▶ PROVIDED MATERIAL:
++++++++++
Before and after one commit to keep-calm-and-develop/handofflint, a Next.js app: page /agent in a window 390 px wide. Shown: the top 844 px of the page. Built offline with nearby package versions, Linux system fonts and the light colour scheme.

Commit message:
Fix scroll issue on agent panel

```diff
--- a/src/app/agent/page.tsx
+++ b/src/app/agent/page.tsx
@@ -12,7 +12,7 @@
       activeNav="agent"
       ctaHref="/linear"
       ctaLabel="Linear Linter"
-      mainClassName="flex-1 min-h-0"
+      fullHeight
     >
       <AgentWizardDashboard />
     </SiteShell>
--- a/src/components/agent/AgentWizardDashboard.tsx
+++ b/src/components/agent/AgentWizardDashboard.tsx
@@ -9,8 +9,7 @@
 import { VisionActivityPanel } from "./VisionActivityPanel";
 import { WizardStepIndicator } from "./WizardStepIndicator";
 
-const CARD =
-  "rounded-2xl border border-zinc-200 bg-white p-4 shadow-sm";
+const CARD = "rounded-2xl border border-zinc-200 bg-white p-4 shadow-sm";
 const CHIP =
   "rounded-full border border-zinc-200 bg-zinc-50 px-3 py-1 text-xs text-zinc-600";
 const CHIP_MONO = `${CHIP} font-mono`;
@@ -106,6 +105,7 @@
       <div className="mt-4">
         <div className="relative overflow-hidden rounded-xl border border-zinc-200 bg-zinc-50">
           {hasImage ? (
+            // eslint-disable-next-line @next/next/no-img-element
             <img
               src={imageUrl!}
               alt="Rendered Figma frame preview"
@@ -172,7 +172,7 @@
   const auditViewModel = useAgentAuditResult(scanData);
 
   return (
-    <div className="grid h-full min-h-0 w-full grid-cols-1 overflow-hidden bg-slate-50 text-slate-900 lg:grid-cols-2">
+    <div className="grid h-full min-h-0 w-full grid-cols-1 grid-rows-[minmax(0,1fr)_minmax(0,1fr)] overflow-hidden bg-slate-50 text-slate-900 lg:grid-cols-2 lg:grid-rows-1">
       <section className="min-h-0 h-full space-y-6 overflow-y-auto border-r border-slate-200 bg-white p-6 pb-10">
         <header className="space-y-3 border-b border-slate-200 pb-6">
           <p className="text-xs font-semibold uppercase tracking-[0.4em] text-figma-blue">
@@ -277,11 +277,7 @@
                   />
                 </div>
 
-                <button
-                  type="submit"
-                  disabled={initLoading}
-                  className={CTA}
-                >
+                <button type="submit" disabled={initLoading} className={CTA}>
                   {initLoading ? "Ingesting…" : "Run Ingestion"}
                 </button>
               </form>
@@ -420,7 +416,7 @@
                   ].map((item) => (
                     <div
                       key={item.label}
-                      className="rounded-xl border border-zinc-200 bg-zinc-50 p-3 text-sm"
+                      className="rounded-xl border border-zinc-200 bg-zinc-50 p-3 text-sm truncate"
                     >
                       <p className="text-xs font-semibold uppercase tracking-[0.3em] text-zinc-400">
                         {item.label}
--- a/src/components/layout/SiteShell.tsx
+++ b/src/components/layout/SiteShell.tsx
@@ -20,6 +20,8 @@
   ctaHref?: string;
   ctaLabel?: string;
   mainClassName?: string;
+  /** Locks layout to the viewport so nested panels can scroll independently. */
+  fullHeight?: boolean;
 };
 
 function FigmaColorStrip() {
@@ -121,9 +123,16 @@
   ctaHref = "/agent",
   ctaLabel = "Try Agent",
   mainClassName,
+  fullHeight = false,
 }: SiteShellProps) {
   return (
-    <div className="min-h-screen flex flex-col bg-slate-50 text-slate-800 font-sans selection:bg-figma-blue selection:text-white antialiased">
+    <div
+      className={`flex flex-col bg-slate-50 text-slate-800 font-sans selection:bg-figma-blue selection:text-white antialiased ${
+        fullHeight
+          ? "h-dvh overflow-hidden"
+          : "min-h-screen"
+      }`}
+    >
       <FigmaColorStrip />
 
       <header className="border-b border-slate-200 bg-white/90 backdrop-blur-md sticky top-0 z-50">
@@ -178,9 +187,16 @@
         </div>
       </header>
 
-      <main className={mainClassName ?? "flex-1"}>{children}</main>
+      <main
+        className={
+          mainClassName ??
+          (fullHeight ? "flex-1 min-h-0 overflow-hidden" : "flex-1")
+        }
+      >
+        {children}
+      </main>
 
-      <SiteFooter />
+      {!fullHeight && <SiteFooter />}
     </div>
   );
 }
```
++++++++++
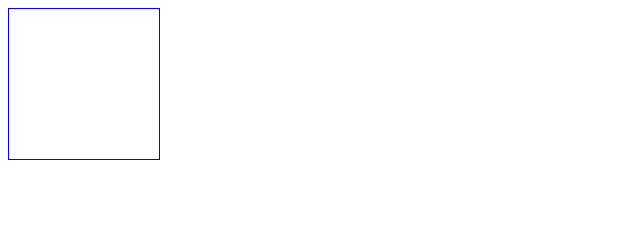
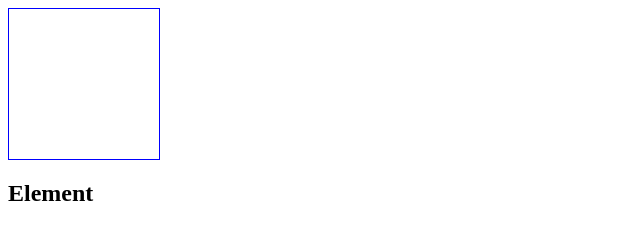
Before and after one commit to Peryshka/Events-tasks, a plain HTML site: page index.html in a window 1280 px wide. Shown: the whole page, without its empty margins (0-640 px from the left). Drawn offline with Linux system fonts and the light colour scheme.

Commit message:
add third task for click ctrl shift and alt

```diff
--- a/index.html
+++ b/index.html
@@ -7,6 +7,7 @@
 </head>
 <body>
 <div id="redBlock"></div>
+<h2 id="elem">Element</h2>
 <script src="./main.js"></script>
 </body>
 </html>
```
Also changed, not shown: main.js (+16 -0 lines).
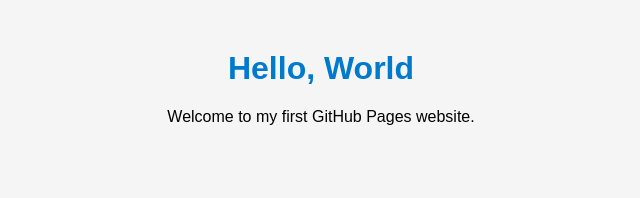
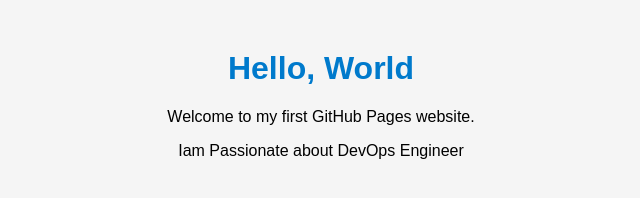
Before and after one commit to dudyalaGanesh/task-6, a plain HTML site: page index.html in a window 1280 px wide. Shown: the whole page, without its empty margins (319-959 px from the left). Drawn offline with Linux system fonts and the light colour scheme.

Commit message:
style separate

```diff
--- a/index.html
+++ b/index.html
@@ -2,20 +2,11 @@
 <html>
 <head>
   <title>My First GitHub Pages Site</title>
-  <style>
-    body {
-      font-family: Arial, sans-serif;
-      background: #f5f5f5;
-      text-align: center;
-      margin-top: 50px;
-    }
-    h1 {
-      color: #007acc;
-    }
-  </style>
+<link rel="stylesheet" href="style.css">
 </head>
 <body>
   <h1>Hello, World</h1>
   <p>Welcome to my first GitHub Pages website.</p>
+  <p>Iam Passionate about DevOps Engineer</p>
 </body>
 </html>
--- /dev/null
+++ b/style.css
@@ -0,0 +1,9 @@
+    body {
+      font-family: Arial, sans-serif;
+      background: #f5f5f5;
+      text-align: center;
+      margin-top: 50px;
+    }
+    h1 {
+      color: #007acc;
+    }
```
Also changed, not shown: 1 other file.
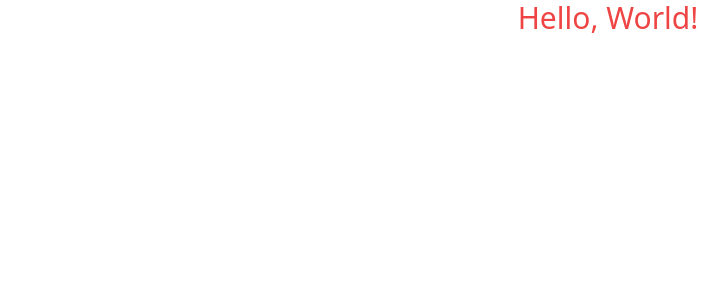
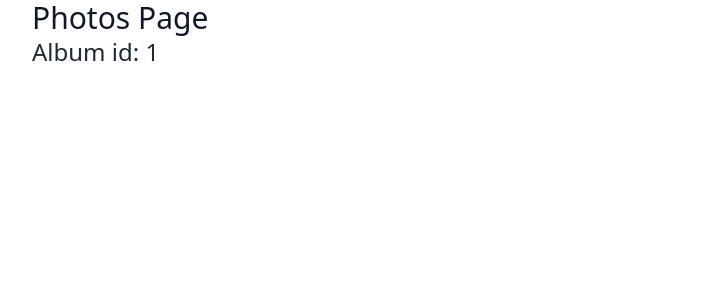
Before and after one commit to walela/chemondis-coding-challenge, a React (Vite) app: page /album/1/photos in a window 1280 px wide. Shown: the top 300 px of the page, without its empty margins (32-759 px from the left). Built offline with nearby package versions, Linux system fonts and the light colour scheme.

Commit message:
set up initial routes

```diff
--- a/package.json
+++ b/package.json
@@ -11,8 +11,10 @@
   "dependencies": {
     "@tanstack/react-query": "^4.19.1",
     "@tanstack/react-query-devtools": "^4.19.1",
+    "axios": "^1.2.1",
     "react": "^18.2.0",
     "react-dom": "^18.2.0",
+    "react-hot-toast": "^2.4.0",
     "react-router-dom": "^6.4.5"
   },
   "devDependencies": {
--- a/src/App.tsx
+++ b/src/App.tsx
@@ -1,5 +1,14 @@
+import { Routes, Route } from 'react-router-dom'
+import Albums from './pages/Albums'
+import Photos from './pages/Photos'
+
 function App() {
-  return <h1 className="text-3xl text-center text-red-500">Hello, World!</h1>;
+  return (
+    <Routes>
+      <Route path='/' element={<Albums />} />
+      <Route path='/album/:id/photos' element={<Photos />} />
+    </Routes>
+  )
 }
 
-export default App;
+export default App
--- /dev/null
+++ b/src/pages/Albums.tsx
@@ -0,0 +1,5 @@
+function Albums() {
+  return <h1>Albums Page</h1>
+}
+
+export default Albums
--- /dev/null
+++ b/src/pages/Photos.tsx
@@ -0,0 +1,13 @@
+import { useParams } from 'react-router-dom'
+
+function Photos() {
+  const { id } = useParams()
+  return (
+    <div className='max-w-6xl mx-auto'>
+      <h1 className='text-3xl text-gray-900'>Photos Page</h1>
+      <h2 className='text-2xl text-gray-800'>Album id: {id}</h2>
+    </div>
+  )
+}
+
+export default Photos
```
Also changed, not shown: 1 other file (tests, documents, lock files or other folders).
++++++++++
▶ WHAT IS BEING ASKED: List the lines of the records where "uppercase" occurs.

▶ SOLUTION TO THIS PROBLEM:
           <p className="text-xs font-semibold uppercase tracking-[0.4em] text-figma-blue">
                       <p className="text-xs font-semibold uppercase tracking-[0.3em] text-zinc-400">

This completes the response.